Jupiter spends its 2016-2017 apparition in Virgo. At the end of 2016, Jupiter joins us in the morning, rising progressively earlier in the hours between midnight and dawn. As winter progresses, Jupiter transitions to an all-night object, rising about two hours before midnight in February and staying with us until sunrise. By the June solstice, Jupiter is visible at sunset and sets near midnight. By mid-August, Jupiter is an evening visitor, setting before midnight.Virtually any telescope will show Jupiter's four Galilean moons and their interesting interactions with the planet or its shadow. For the convenience of telescopic observers, we are making available a list of Jupiter's satellite phenomena through December 2017 to supplement the monthly lists that usually (but not always) appear in Sky & Telescope.
About every six years the Earth’s orbit crosses the orbital planes of the four Galilean satellites. The last best chance to see the effects of this alignment was in late 2014 and most of 2015, when the orbits of Jupiter’s moons were almost perfectly edge-on to the Sun and Earth. As a result, the moons eclipsed and occulted one another.

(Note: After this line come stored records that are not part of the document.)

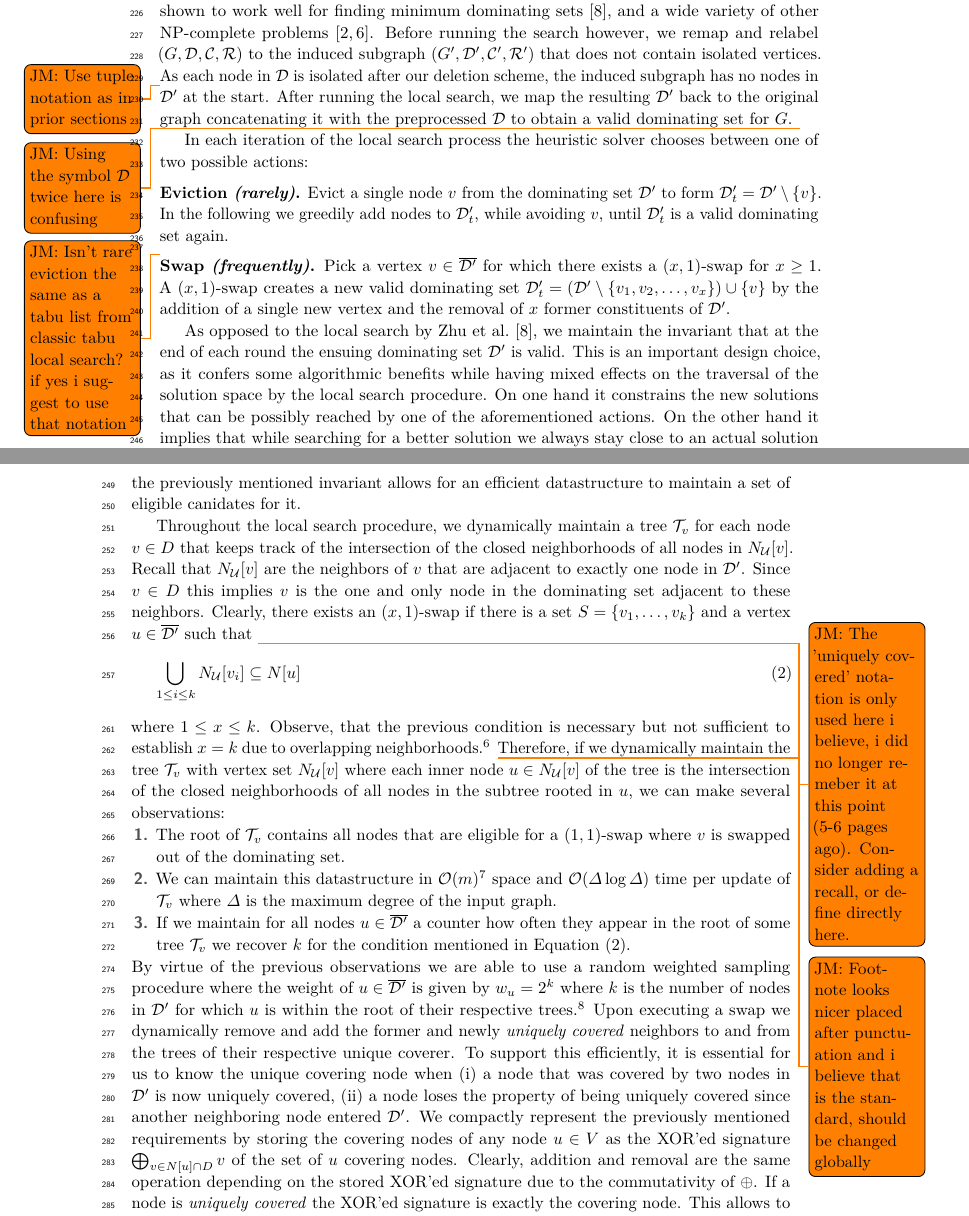
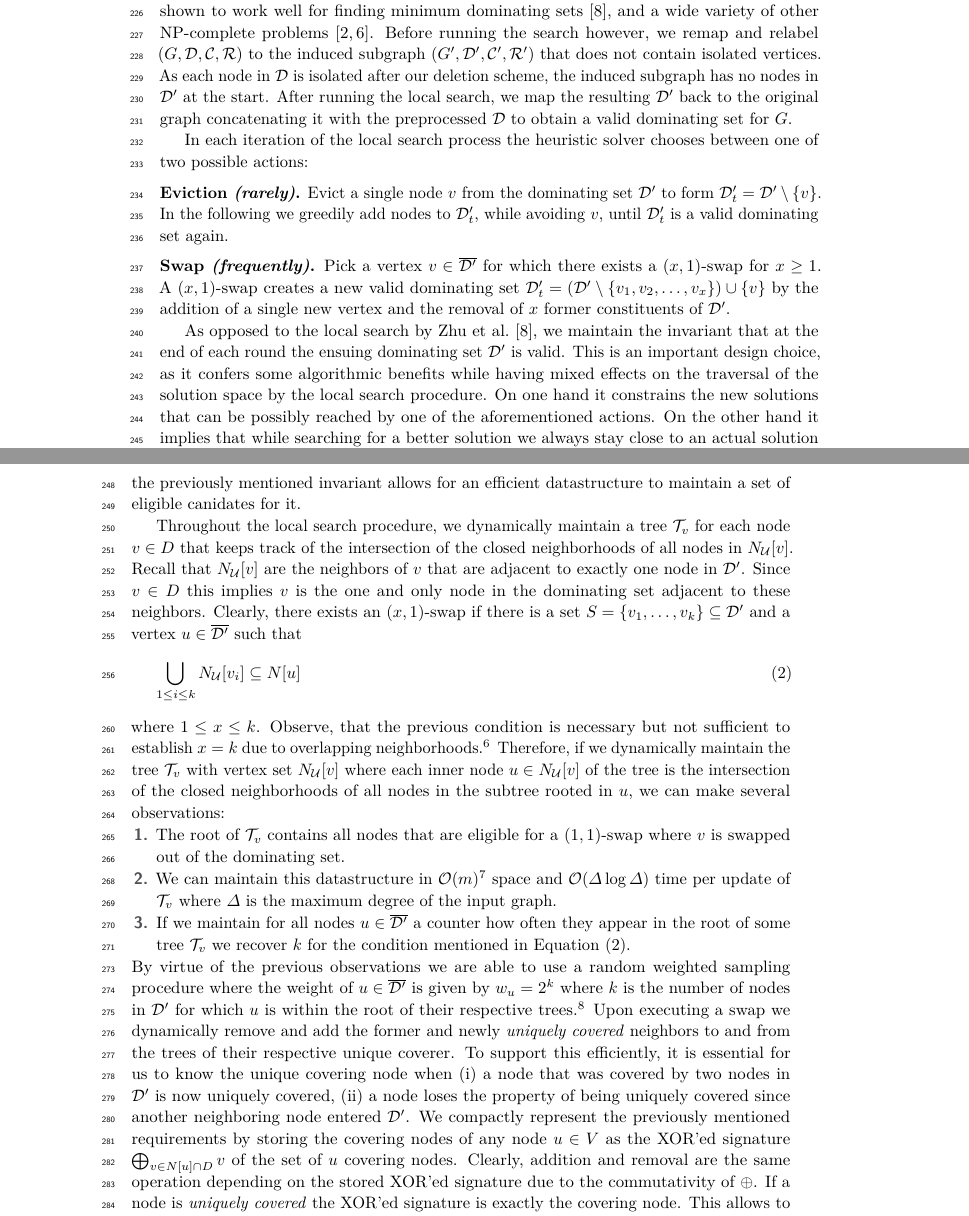
Before and after one commit to manpen/pace25, a LaTeX paper (solver_description/article.tex): two parts of pages 6 and 7 of 8, joined at a grey line, cut so that both start at the same text. Compiled offline with pdfLaTeX.

Commit message:
Removed todo notes and added a small fix

```diff
--- a/solver_description/article.tex
+++ b/solver_description/article.tex
@@ -77,7 +77,6 @@
 \usetikzlibrary{shapes.symbols}
 \usepackage{intcalc}
 
-\usepackage{todonotes}
 \usepackage[ruled,vlined,linesnumbered]{algorithm2e}
 \DontPrintSemicolon
 \LinesNumbered
@@ -391,10 +390,8 @@ In order to minimize the number of selected nodes, we produce a soft constraint
 \section{Heuristic Solver}\label{sec:heuristic}
 The strategy of our heuristic solver is based on a local search heuristic, which has been shown to work well for finding minimum dominating sets~\cite{DBLP:journals/kbs/ZhuZWSL24}, and a wide variety of other NP-complete problems~\cite{DBLP:journals/jair/CaiSLS13,DBLP:conf/compgeom/MustafaR09}.
 Before running the search however, we remap and relabel $(G, \domset, \cov, \red)$ to the induced subgraph $(G', \domset', \cov', \red')$ that does not contain isolated vertices.
-\todo{JM: Use tuple notation as in prior sections}
 As each node in $\domset$ is isolated after our deletion scheme, the induced subgraph has no nodes in $\domset'$ at the start.
 After running the local search, we map the resulting $\domset'$ back to the original graph concatenating it with the preprocessed $\domset$ to obtain a valid dominating set for $G$.
-\todo{JM: Using the symbol \domset twice here is confusing}
 
 In each iteration of the local search process the heuristic solver chooses between one of two possible actions:
 % Map to induced subgraph
@@ -415,7 +412,6 @@ Evict a single node $v$ from the dominating set $\domset$ to form $\domset_t=\do
 In the following we greedily add nodes to $\domset_t$, while avoiding $v$, until $\domset_t$ is a valid dominating set again.
 \medskip
 
-\todo{JM: Isn't rare eviction the same as a tabu list from classic tabu local search? if yes i suggest to use that notation}
 
 \noindent
 \textbf{Swap \textit{(frequently)}.}
@@ -439,8 +435,7 @@ Recall that $N_{\uniquelycovered}[v]$ are the neighbors of $v$ that are adjacent
 %
 Since $v \in D$ this implies $v$ is the one and only node in the dominating set adjacent to these neighbors.
 %
-Clearly, there exists an $(x,1)$-swap if there is a set $S = \{v_1,\ldots,v_k\}$ and a vertex $u \in \cdomset$ such that
-\todo{JM: The 'uniquely covered' notation is only used here i believe, i did no longer remeber it at this point (5-6 pages ago). Consider adding a recall, or define directly here.}
+Clearly, there exists an $(x,1)$-swap if there is a set $S = \{v_1,\ldots,v_k\} \subseteq \domset$ and a vertex $u \in \cdomset$ such that
 \begin{equation}\label{eq:rep}
     \bigcup_{1\leq i \leq k}N_{\uniquelycovered}[v_i] \subseteq N[u]
 \end{equation}
@@ -448,7 +443,6 @@ where $1 \leq x\leq k$.
 %
 Observe, that the previous condition is necessary but not sufficient to establish $x=k$ due to overlapping neighborhoods.\footnote{Consider for example $w$, a node neighbored by only two nodes within $\domset$, say $v_1$ and $v_2$ and assume $w\notin N[u]$. Since $w\in\multicovered$, the stated condition does not assert that $u$ covers $w$ as well, therefore $u$ cannot replace both $v_1$ and $v_2$, but it can always replace at least one of them.}
 %
-\todo{JM: Footnote looks nicer placed after punctuation and i believe that is the standard, should be changed globally}
 Therefore, if we dynamically maintain the tree $\intersectiontree_v$ with vertex set $N_{\uniquelycovered}[v]$ where each inner node $u \in N_{\uniquelycovered}[v]$ of the tree is the intersection of the closed neighborhoods of all nodes in the subtree rooted in $u$, we can make several observations:
 \begin{enumerate}
     \item The root of $\intersectiontree_v$ contains all nodes that are eligible for a $(1,1)$-swap where $v$ is swapped out of the dominating set.
```
Also changed, not shown: solver_description/article.pdf, solver_description/article.tex (6 more changed lines).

These “mutual phenomena” are fascinating to watch, and digital imaging technology now allows observers to image them and time them as never before. Predictions of all these events are given in the online Astronomical Almanac.Jupiter's famous Great Red Spot (GRS) is much harder to spot than the Galilean moons. Although it's quite large, the low contrast of the GRS can make it hard to see unless Jupiter is quite high above the horizon and the astronomical seeing is quite good. In addition, you need a reasonably big telescope (preferably at least 6 inches of aperture) with good optical quality.
But most important of all, you can only see the GRS when it's on the side of Jupiter that's facing Earth. And it's only reasonably easy to see within about an hour of the time that it transits, passing halfway across Jupiter's disk during each 9-hour and 55-minute rotation.